***** Recorded data *****

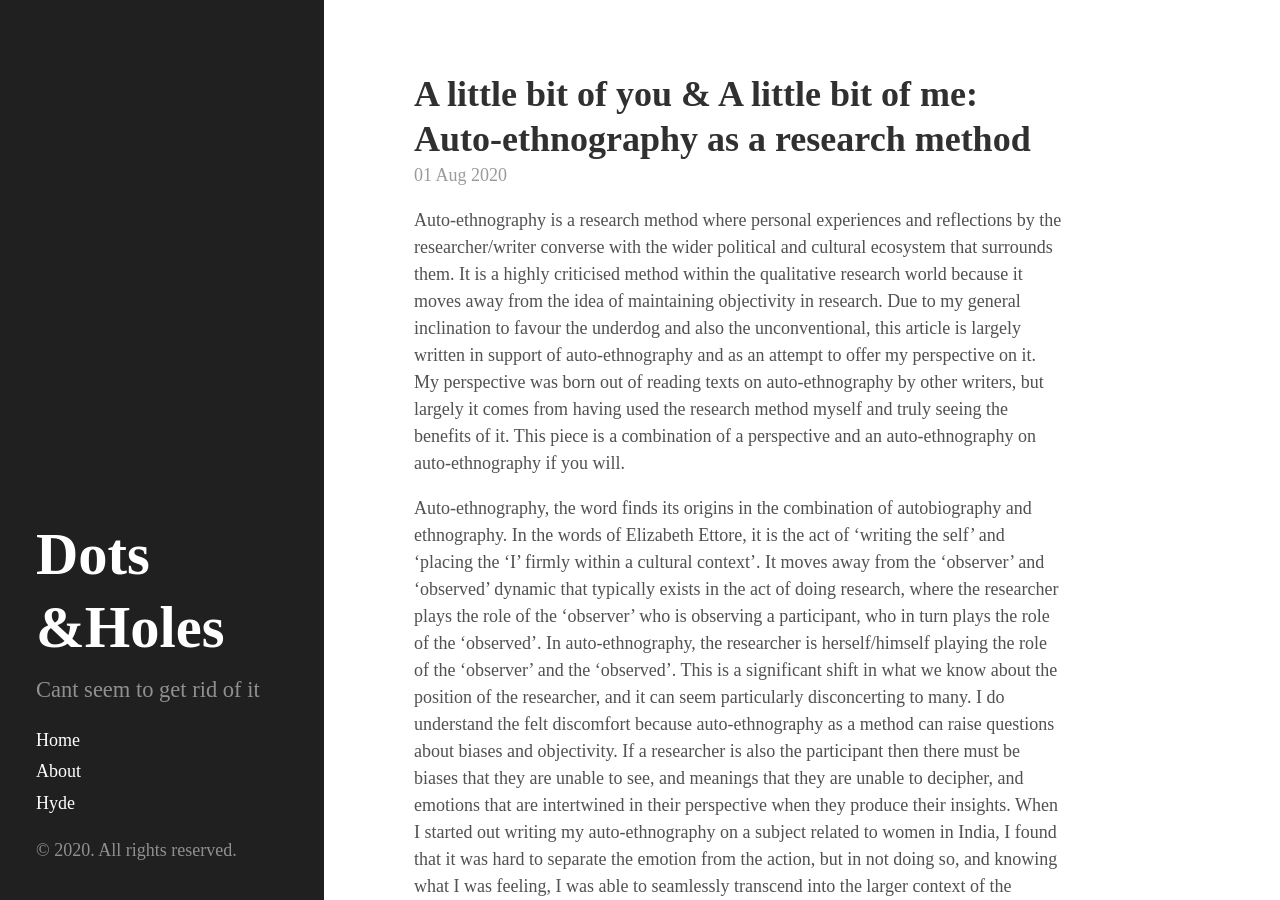
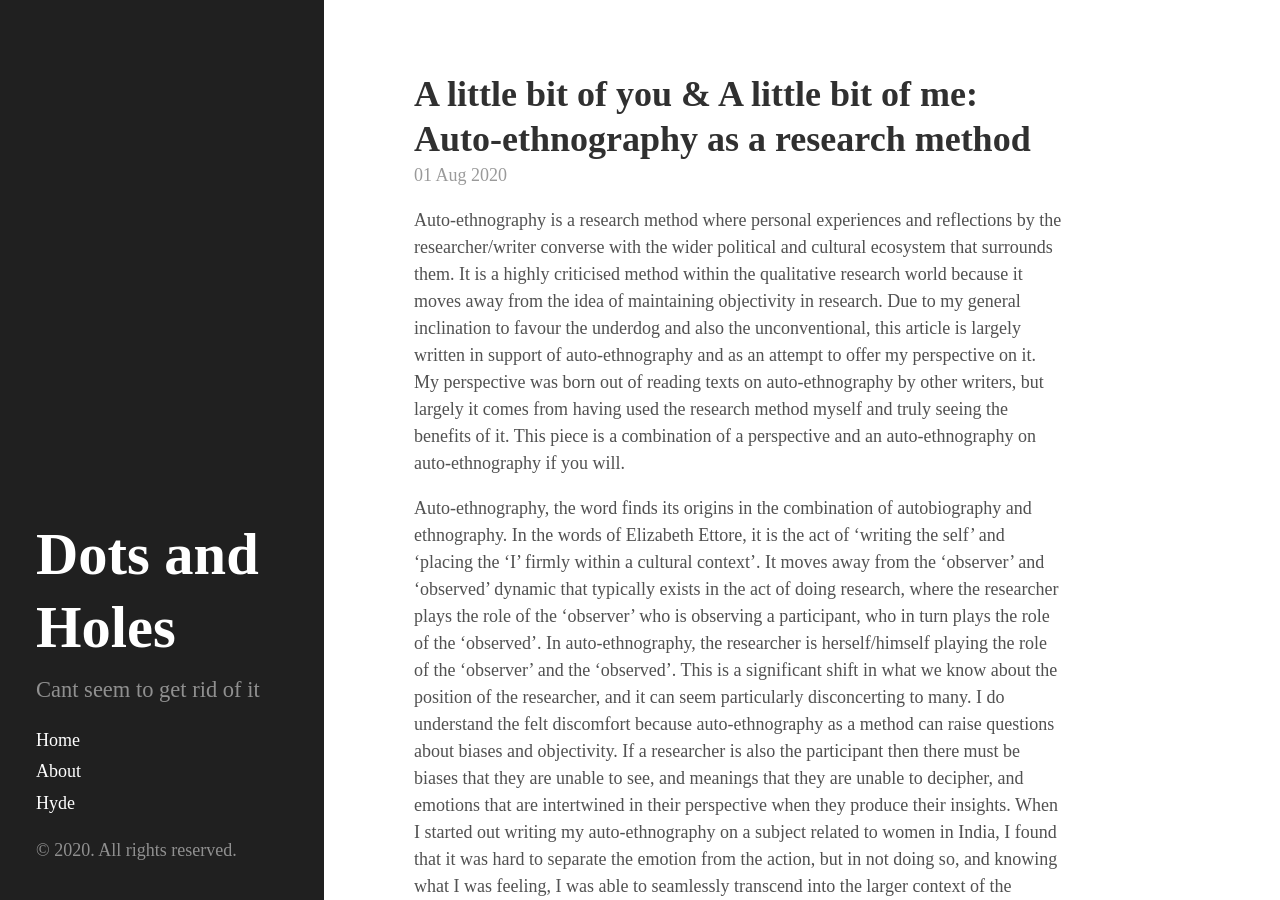
Before and after one commit to dotsandholes/dotsandholes.github.io, a Jekyll site: the page built from index.html, in a window 1280 px wide and 900 px high. Built offline with Jekyll 4.4.1, drawn with Linux system fonts in a browser that asks for light colours; the list of posts is cut into pages by our own code.

Commit message:
Update _config.yml

```diff
--- a/_config.yml
+++ b/_config.yml
@@ -8,7 +8,7 @@ kramdown:
 permalink:        pretty
 
 # Setup
-title:            Dots &Holes
+title:            Dots and Holes
 tagline:          'A blog'
 description:      'Cant seem to get rid of it'
 url:
```
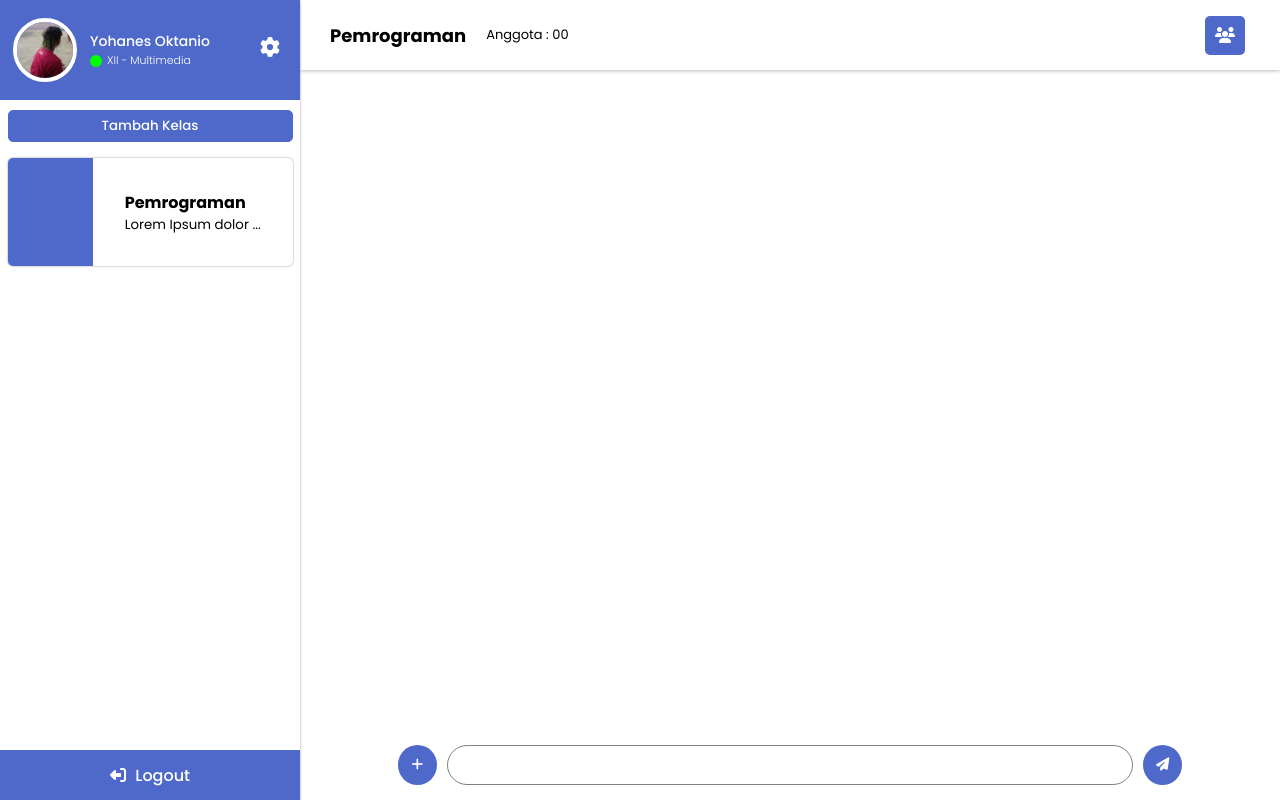
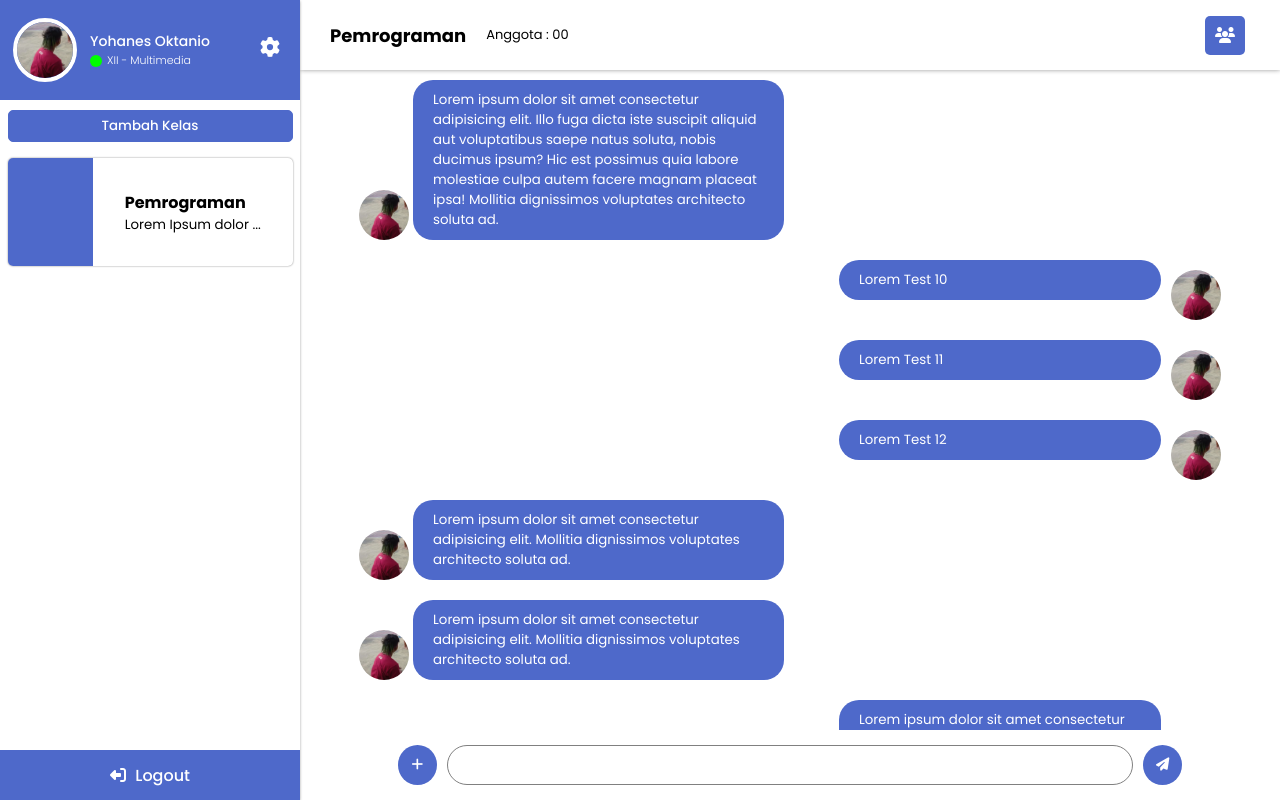
Before and after one commit to yohanesokta/ngp-connect, a Next.js app: page / in a window 1280 px wide. Built offline with nearby package versions, Linux system fonts and the light colour scheme.

Commit message:
Fix : Right Char

```diff
--- /dev/null
+++ b/src/components/RoomChat/Message.jsx
@@ -0,0 +1,44 @@
+import "@/components/Styles/RoomChat/message.scss";
+import Image from "next/image"
+
+const Left = ({ data }) => {
+    return (<>
+        <div className="field">
+            <div className={"message-field"}>
+                <div className="profile">
+                    <Image src="/foto.webp" alt="[]" width={100} height={100} />
+                </div>
+                <div className="message-text">
+                    <p>{data?.text}</p>
+                </div>
+            </div>
+        </div>
+    </>)
+}
+
+const Right = ({ data }) => {
+    return (<>
+        <div className="field">
+            <div className="gap-right"></div>
+            <div className={"message-field right"}>
+                <div className="message-text">
+                    <p>{data?.text}</p>
+                </div>
+                <div className="profile">
+                    <Image src="/foto.webp" alt="[]" width={100} height={100} />
+                </div>
+            </div>
+        </div>
+    </>)
+}
+
+const Message = ({ fromMe, data }) => {
+    return (
+        <>
+            {(fromMe) ? <Right data={data} /> : <Left data={data} />}
+        </>
+
+    )
+}
+
+export default Message
--- a/src/components/RoomChat/RoomChat.jsx
+++ b/src/components/RoomChat/RoomChat.jsx
@@ -1,14 +1,29 @@
+'use client'
+
 import Navigation from "./Navigation"
+import Message from "./Message"
 import "@/components/Styles/RoomChat/page.scss"
+
+
+
 const RoomChat = () => {
+
+
     return (
         <div className="RoomChat-container">
             <Navigation />
             <div className="container">
-
                 <div className="chat">
-                    <div className="message">
-                        <p></p>
+                    <div className="message" id="message-field">
+                        <Message data={{ text: "Lorem ipsum dolor sit amet consectetur adipisicing elit. Illo fuga dicta iste suscipit aliquid aut voluptatibus saepe natus soluta, nobis ducimus ipsum? Hic est possimus quia labore molestiae culpa autem facere magnam placeat ipsa! Mollitia dignissimos voluptates architecto soluta ad." }} />
+                        <Message fromMe={true} data={{ text: "Lorem Test 10" }} />
+                        <Message fromMe={true} data={{ text: "Lorem Test 11" }} />
+                        <Message fromMe={true} data={{ text: "Lorem Test 12" }} />
+                        <Message data={{ text: "Lorem ipsum dolor sit amet consectetur adipisicing elit.  Mollitia dignissimos voluptates architecto soluta ad." }} />
+                        <Message data={{ text: "Lorem ipsum dolor sit amet consectetur adipisicing elit.  Mollitia dignissimos voluptates architecto soluta ad." }} />
+                        <Message fromMe={true} data={{ text: "Lorem ipsum dolor sit amet consectetur adipisicing elit.  Mollitia dignissimos voluptates architecto soluta ad." }} />
+                        <Message fromMe={true} data={{ text: "Lorem Test 11" }} />
+                        <Message fromMe={true} data={{ text: "Lorem Test 12" }} />
                     </div>
                     <form action="">
                         <div className="input-message">
--- /dev/null
+++ b/src/components/Styles/RoomChat/message.scss
@@ -0,0 +1,46 @@
+.message-field {
+    position: relative;
+    width: 45%;
+    margin: 10px 0;
+    display: flex;
+    margin-left: 5%;
+    .profile {
+        margin: 0 10px;
+        height: 100%;
+        position: relative;
+        width: 50px;
+        height: auto;
+        min-height: 60px;
+        width: 10%;
+        img {
+            bottom: 0;
+            position: absolute;
+            width: 50px;
+            height: 50px;
+            border-radius: 50%;
+        }
+    }
+    .message-text {
+        height: fit-content;
+        width: calc(100% - 70px);
+        background-color: var(--color-primary);
+        color: var(--color-white);
+        font-weight: 400;
+        font-size: 10pt;
+        border-radius: 20px 20px 20px 20px;
+        padding: 10px 20px;
+    }
+}
+.field {
+    width: 100%;
+    position: relative;
+    display: flex;
+    grid-template-columns: 1fr;
+    .gap-right {
+        width: 50%;
+        height: auto;
+    }
+    .right {
+        width: 40%;
+    }
+}
```
Also changed, not shown: 1 other file (tests, documents, lock files or other folders).
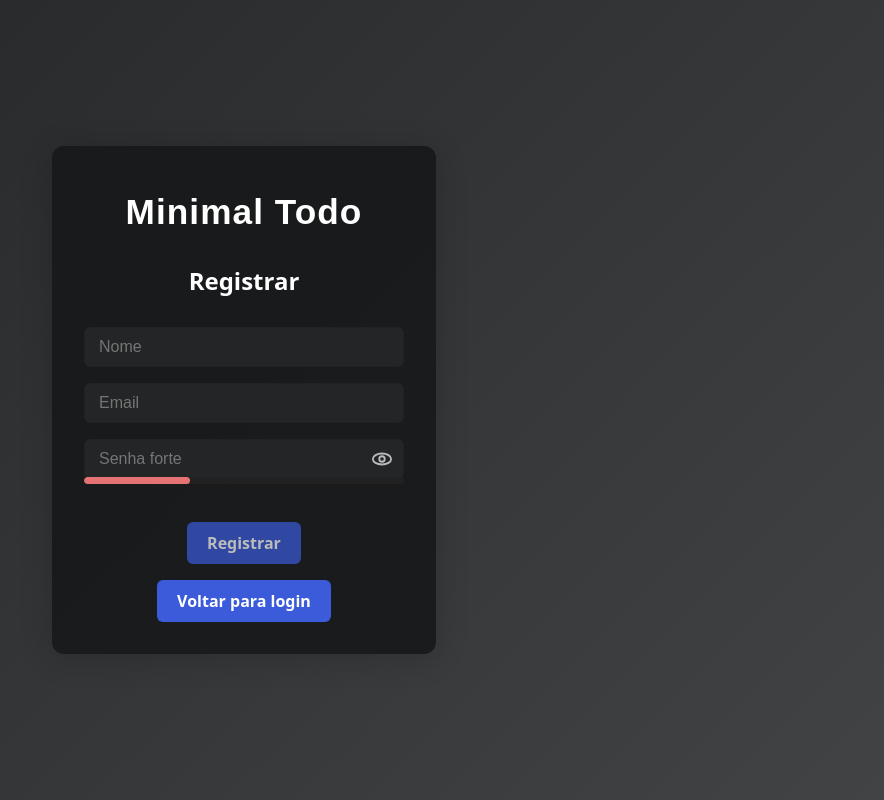
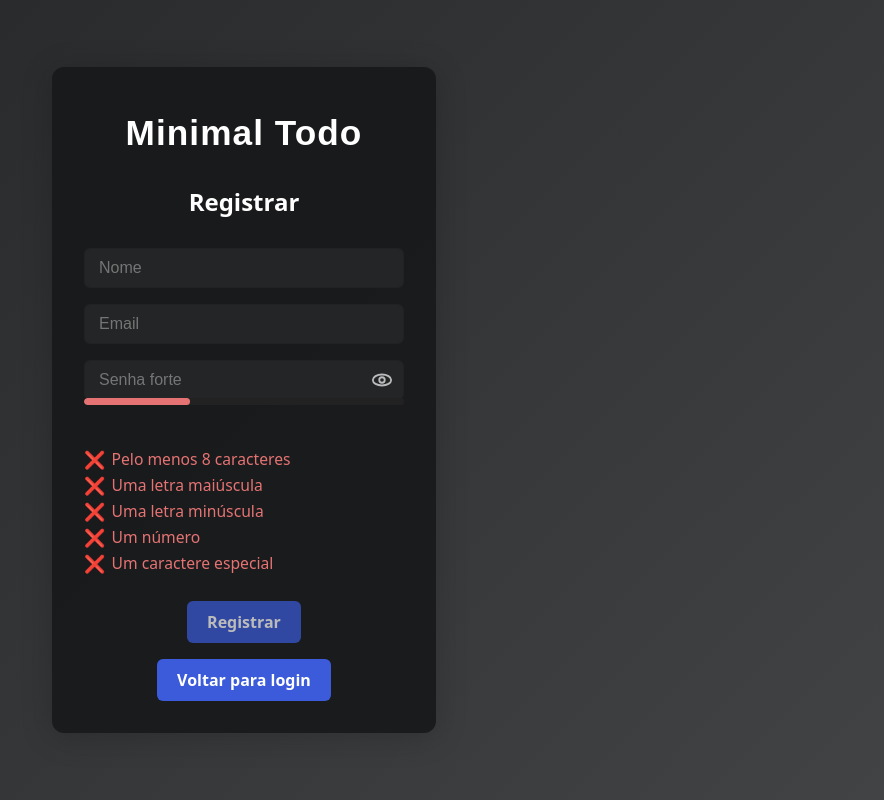
Before and after one commit to juleklazura/Minimaltodo, a React (Vite) app: page / in a window 1280 px wide. Both pictures are taken after a click on the button "Registrar". Shown: the whole page, without its empty margins (396-1280 px from the left). Built offline with nearby package versions, Linux system fonts and the light colour scheme; no server answers; a web font is replaced by a local one.

Commit message:
listagem de check senha forte

```diff
--- a/src/App.css
+++ b/src/App.css
@@ -260,6 +260,10 @@ body {
   display: inline-block;
   position: relative;
   transition: border-color 0.2s, background 0.2s;
+  /* Centraliza o checkmark */
+  display: flex;
+  align-items: center;
+  justify-content: center;
 }
 .custom-checkbox:checked {
   background: #111;
@@ -269,13 +273,13 @@ body {
   content: '';
   display: block;
   position: absolute;
-  left: 4px;
-  top: 2.5px;
+  left: 50%;
+  top: 50%;
   width: 6px;
   height: 11px;
   border: solid #fff;
   border-width: 0 2.5px 2.5px 0;
-  transform: scale(0.7) rotate(45deg);
+  transform: translate(-50%, -50%) scale(0.7) rotate(45deg);
   opacity: 0;
   animation: checkmark-fade-in 0.25s forwards cubic-bezier(0.4, 0, 0.2, 1);
 }
--- a/src/pages/Register.tsx
+++ b/src/pages/Register.tsx
@@ -32,6 +32,30 @@ export default function Register({ onRegister, onBack }: { onRegister: () => voi
 
   const strength = passwordStrength(password);
   const apiUrl = import.meta.env.VITE_API_URL;
+
+  // Função para checar requisitos da senha
+  const passwordRequirements = [
+    {
+      label: 'Pelo menos 8 caracteres',
+      valid: password.length >= 8
+    },
+    {
+      label: 'Uma letra maiúscula',
+      valid: /[A-Z]/.test(password)
+    },
+    {
+      label: 'Uma letra minúscula',
+      valid: /[a-z]/.test(password)
+    },
+    {
+      label: 'Um número',
+      valid: /[0-9]/.test(password)
+    },
+    {
+      label: 'Um caractere especial',
+      valid: /[^A-Za-z0-9]/.test(password)
+    }
+  ];
 
   const handleSubmit = async (e: React.FormEvent) => {
     e.preventDefault();
@@ -114,6 +138,30 @@ export default function Register({ onRegister, onBack }: { onRegister: () => voi
           </div>
         </div>
         <div className="password-strength-label" style={{color: strength.color}}>{password && `Senha ${strength.label}`}</div>
+        <ul style={{
+          listStyle: 'none',
+          padding: 0,
+          margin: '4px 0 8px 0',
+          fontSize: '0.98rem',
+          width: '100%'
+        }}>
+          {passwordRequirements.map((req, idx) => (
+            <li key={idx} style={{
+              color: req.valid ? '#4caf50' : '#e57373',
+              display: 'flex',
+              alignItems: 'center',
+              gap: 6,
+              fontWeight: 500
+            }}>
+              {req.valid ? (
+                <span style={{fontSize: '1.1em'}}>✅</span>
+              ) : (
+                <span style={{fontSize: '1.1em'}}>❌</span>
+              )}
+              {req.label}
+            </li>
+          ))}
+        </ul>
         <button type="submit" disabled={loading || !name || !email || !isStrongPassword(password)}>
           {loading ? 'Registrando...' : 'Registrar'}
         </button>
```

*****

**Instructions to follow**
Identify every line above that includes the word "height", and show those lines.

**Answer below**
+                    <Image src="/foto.webp" alt="[]" width={100} height={100} />
+                    <Image src="/foto.webp" alt="[]" width={100} height={100} />
+        height: 100%;
+        height: auto;
+        min-height: 60px;
+            height: 50px;
+        height: fit-content;
+        height: auto;
   height: 11px;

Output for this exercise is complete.